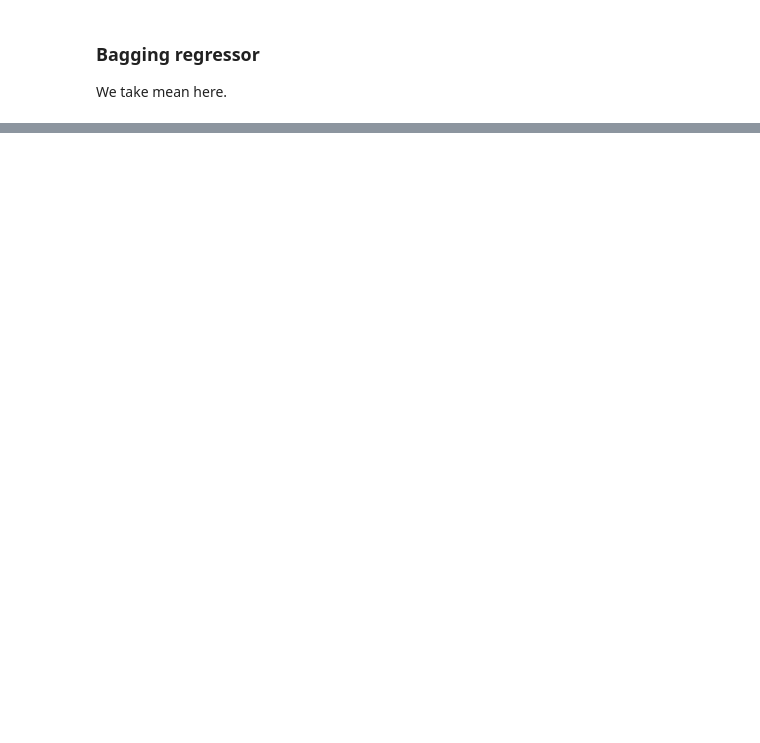
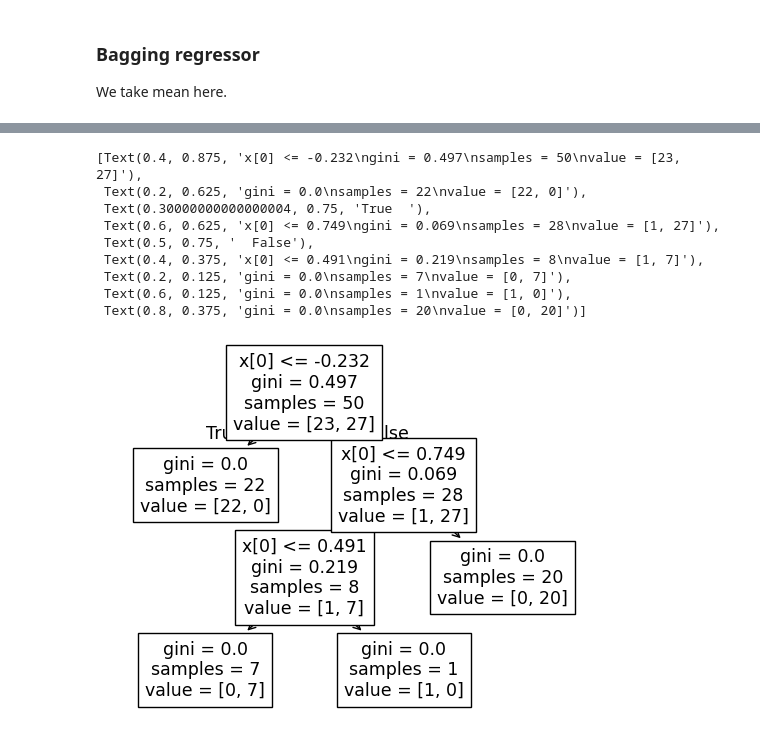
Before and after one commit to Avit-hodibu/Ensemble_learning, a Jupyter notebook: Ensemble_learning.ipynb, the cells around one changed output, grey strips where cells are left out. Cells and saved outputs as stored; diff of their text form; code cells hidden in the pictures; blank space fills up the shorter version.

```diff
--- a/Ensemble_learning.ipynb
+++ b/Ensemble_learning.ipynb
@@ -504,0 +640,13 @@ bag_regressor.fit(X_train, Y_train)
+# %%
+plot_tree(clf3)
+# %% [output]
+[Text(0.4, 0.875, 'x[0] <= -0.232\ngini = 0.497\nsamples = 50\nvalue = [23, 27]'),
+ Text(0.2, 0.625, 'gini = 0.0\nsamples = 22\nvalue = [22, 0]'),
+ Text(0.30000000000000004, 0.75, 'True  '),
+ Text(0.6, 0.625, 'x[0] <= 0.749\ngini = 0.069\nsamples = 28\nvalue = [1, 27]'),
+ Text(0.5, 0.75, '  False'),
+ Text(0.4, 0.375, 'x[0] <= 0.491\ngini = 0.219\nsamples = 8\nvalue = [1, 7]'),
+ Text(0.2, 0.125, 'gini = 0.0\nsamples = 7\nvalue = [0, 7]'),
+ Text(0.6, 0.125, 'gini = 0.0\nsamples = 1\nvalue = [1, 0]'),
+ Text(0.8, 0.375, 'gini = 0.0\nsamples = 20\nvalue = [0, 20]')]
+[figure, added]
```
Also changed, not shown: parts of 14 cells of this notebook.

**What you should do:** The expected output is every entry, retyped exactly, with all pictures removed.

**Output of the exercise:**
Before and after one commit to Avit-hodibu/Ensemble_learning, a Jupyter notebook: Ensemble_learning.ipynb, the cells around one changed output, grey strips where cells are left out. Cells and saved outputs as stored; diff of their text form; code cells hidden in the pictures; blank space fills up the shorter version.

```diff
--- a/Ensemble_learning.ipynb
+++ b/Ensemble_learning.ipynb
@@ -504,0 +640,13 @@ bag_regressor.fit(X_train, Y_train)
+# %%
+plot_tree(clf3)
+# %% [output]
+[Text(0.4, 0.875, 'x[0] <= -0.232\ngini = 0.497\nsamples = 50\nvalue = [23, 27]'),
+ Text(0.2, 0.625, 'gini = 0.0\nsamples = 22\nvalue = [22, 0]'),
+ Text(0.30000000000000004, 0.75, 'True  '),
+ Text(0.6, 0.625, 'x[0] <= 0.749\ngini = 0.069\nsamples = 28\nvalue = [1, 27]'),
+ Text(0.5, 0.75, '  False'),
+ Text(0.4, 0.375, 'x[0] <= 0.491\ngini = 0.219\nsamples = 8\nvalue = [1, 7]'),
+ Text(0.2, 0.125, 'gini = 0.0\nsamples = 7\nvalue = [0, 7]'),
+ Text(0.6, 0.125, 'gini = 0.0\nsamples = 1\nvalue = [1, 0]'),
+ Text(0.8, 0.375, 'gini = 0.0\nsamples = 20\nvalue = [0, 20]')]
+[figure, added]
```
Also changed, not shown: parts of 14 cells of this notebook.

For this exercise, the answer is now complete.